                print "\t",$hsp->start,"..",$hsp->end," ",$hsp->bits,"\n";
     }
 }

The output of such code might look like this:

 >foo
     100..155 29.5
     268..300 20.1
 >bar
     100..153 28.5
     265..290 22.1

AUTHORS

Ian Korf (ikorf@sapiens.wustl.edu, http://sapiens.wustl.edu/~ikorf), Lorenz Pollak (lorenz@ist.org, bioperl port)

ACKNOWLEDGEMENTS

This software was developed at the Genome Sequencing Center at Washington Univeristy, St. Louis, MO.

CONTRIBUTORS

Jason Stajich, jason@cgt.mc.duke.edu

COPYRIGHT

Copyright (C) 1999 Ian Korf. All Rights Reserved.

DISCLAIMER

This software is provided "as is" without warranty of any kind.

new

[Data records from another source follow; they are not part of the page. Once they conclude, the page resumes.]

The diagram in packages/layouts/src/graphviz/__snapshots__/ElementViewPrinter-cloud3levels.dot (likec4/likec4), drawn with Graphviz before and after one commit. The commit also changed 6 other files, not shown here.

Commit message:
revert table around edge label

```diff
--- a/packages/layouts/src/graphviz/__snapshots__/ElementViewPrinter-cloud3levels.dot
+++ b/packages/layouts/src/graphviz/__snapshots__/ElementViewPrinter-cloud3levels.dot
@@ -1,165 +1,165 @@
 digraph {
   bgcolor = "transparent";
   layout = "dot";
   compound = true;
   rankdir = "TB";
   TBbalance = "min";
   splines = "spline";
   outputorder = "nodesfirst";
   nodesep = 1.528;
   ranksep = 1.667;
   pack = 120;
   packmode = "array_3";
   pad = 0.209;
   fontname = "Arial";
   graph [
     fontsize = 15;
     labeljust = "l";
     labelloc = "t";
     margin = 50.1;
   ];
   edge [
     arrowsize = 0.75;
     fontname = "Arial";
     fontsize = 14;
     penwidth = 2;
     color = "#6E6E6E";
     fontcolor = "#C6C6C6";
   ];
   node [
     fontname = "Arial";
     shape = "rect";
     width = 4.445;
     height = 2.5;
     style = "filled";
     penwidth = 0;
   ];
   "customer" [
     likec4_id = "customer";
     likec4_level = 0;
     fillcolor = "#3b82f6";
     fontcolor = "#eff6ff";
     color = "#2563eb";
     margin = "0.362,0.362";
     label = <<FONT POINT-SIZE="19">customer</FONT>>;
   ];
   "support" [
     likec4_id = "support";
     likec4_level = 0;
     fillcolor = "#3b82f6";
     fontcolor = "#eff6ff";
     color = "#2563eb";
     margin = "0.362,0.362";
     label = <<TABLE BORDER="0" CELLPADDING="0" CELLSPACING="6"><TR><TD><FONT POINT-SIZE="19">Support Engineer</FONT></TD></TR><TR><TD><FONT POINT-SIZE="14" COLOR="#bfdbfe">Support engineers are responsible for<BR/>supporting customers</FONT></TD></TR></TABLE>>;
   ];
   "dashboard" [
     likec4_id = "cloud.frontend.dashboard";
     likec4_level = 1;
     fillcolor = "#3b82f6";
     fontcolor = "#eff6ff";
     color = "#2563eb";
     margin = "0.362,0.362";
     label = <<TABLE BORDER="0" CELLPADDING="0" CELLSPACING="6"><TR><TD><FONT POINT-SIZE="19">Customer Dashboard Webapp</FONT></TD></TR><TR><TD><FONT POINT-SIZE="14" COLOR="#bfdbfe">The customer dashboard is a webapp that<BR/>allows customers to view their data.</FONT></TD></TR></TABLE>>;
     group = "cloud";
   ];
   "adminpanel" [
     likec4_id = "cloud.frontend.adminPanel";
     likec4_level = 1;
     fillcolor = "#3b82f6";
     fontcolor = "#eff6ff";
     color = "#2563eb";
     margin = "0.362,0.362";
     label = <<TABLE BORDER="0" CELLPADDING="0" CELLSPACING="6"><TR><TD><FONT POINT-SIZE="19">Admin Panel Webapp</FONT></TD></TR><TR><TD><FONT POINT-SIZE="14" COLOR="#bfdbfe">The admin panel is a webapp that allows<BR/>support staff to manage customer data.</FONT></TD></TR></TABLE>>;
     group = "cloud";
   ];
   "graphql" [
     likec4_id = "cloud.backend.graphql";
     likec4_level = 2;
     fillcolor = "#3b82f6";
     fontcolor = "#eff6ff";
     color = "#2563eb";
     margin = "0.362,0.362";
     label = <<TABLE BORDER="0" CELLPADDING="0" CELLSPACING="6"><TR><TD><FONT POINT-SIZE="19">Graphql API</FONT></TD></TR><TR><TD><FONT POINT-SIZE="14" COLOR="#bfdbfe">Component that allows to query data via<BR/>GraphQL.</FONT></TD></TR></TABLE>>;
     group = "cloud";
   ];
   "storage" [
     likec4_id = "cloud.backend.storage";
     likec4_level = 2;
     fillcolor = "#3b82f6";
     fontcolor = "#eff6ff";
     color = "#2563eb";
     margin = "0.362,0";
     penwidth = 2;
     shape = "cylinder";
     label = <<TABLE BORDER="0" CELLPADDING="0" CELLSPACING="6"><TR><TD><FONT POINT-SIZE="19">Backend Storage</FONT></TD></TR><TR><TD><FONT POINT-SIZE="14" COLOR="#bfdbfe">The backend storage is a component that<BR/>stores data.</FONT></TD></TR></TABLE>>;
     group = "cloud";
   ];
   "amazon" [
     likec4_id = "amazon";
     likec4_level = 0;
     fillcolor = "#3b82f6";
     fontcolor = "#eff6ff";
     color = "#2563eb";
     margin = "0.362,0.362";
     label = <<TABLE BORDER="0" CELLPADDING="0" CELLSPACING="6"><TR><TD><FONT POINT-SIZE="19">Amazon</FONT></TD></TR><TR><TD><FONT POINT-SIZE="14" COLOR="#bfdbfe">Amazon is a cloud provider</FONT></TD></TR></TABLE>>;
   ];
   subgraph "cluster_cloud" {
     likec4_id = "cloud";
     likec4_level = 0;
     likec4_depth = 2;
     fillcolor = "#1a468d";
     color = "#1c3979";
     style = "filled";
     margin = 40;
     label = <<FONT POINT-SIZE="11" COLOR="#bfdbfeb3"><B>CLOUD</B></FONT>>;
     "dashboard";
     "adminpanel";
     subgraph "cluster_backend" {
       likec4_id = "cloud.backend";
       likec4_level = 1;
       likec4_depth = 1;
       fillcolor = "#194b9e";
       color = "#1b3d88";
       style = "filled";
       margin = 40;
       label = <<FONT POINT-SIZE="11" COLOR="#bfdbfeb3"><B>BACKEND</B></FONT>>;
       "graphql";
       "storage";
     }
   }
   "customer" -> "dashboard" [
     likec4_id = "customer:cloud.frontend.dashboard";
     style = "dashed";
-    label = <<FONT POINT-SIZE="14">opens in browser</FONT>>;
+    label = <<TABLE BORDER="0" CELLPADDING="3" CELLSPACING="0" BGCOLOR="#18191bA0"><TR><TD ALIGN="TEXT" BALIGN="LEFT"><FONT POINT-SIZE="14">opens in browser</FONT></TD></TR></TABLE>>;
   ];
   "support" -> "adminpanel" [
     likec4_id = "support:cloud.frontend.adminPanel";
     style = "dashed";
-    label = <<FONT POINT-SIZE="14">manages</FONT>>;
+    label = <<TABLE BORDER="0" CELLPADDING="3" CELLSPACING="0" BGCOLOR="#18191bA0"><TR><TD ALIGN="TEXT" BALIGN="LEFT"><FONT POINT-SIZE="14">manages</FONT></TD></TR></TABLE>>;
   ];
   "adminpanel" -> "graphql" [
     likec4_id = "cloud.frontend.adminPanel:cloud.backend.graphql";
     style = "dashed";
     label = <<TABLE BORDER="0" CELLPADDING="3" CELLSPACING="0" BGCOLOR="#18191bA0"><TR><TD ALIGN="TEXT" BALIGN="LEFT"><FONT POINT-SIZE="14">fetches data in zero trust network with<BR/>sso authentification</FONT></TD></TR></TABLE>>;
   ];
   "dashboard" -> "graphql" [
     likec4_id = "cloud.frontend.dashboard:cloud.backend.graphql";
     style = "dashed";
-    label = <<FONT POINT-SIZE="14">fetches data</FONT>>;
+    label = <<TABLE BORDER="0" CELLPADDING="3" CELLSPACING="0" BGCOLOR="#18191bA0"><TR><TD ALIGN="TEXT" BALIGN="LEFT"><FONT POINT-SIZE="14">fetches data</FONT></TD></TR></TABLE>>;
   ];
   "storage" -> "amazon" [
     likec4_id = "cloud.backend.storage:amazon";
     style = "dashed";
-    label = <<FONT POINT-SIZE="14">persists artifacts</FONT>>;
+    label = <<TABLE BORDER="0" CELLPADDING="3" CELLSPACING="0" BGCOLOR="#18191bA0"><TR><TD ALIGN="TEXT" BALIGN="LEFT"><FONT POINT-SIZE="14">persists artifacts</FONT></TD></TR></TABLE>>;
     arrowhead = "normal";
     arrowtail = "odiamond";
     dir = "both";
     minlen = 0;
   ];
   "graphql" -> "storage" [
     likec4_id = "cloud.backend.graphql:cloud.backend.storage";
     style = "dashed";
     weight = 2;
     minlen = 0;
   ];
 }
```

 Title   : new
 Function: Create a new Bio::Tools::BPlite object
 Returns : Bio::Tools::BPlite
 Args    : -file     input file (alternative to -fh)
           -fh       input stream (alternative to -file)

next_feature

 Title   : next_feature
 Usage   : while( my $feat = $res->next_feature ) { # do something }
 Function: SeqAnalysisParserI implementing function. This implementation
           iterates over all HSPs. If the HSPs of the current subject match
           are exhausted, it will automatically call nextSbjct().
 Example :
 Returns : A Bio::SeqFeatureI compliant object, in this case a
           Bio::Tools::BPlite::HSP object, and FALSE if there are no more
           HSPs.
 Args    : None

query

 Title    : query
 Usage    : $query = $obj->query();
 Function : returns the query object
 Example  :
 Returns  : query object
 Args     :

qlength

 Title    : qlength
 Usage    : $len = $obj->qlength();
 Function : returns the length of the query 
 Example  :
 Returns  : length of query
 Args     :

pattern

 Title    : pattern
 Usage    : $pattern = $obj->pattern();
 Function : returns the pattern used in a PHIBLAST search

query_pattern_location

 Title    : query_pattern_location
 Usage    : $qpl = $obj->query_pattern_location();
 Function : returns reference to array of locations in the query sequence
            of pattern used in a PHIBLAST search

database

 Title    : database
 Usage    : $db = $obj->database();
 Function : returns the database used in this search
 Example  :
 Returns  : database used for search
 Args     :

nextSbjct

 Title    : nextSbjct
 Usage    : $sbjct = $obj->nextSbjct();
 Function : Method of iterating through all the Sbjct retrieved 
            from parsing the report 
 Example  : while ( my $sbjct = $obj->nextSbjct ) {}
 Returns  : next Sbjct object or null if finished
 Args     :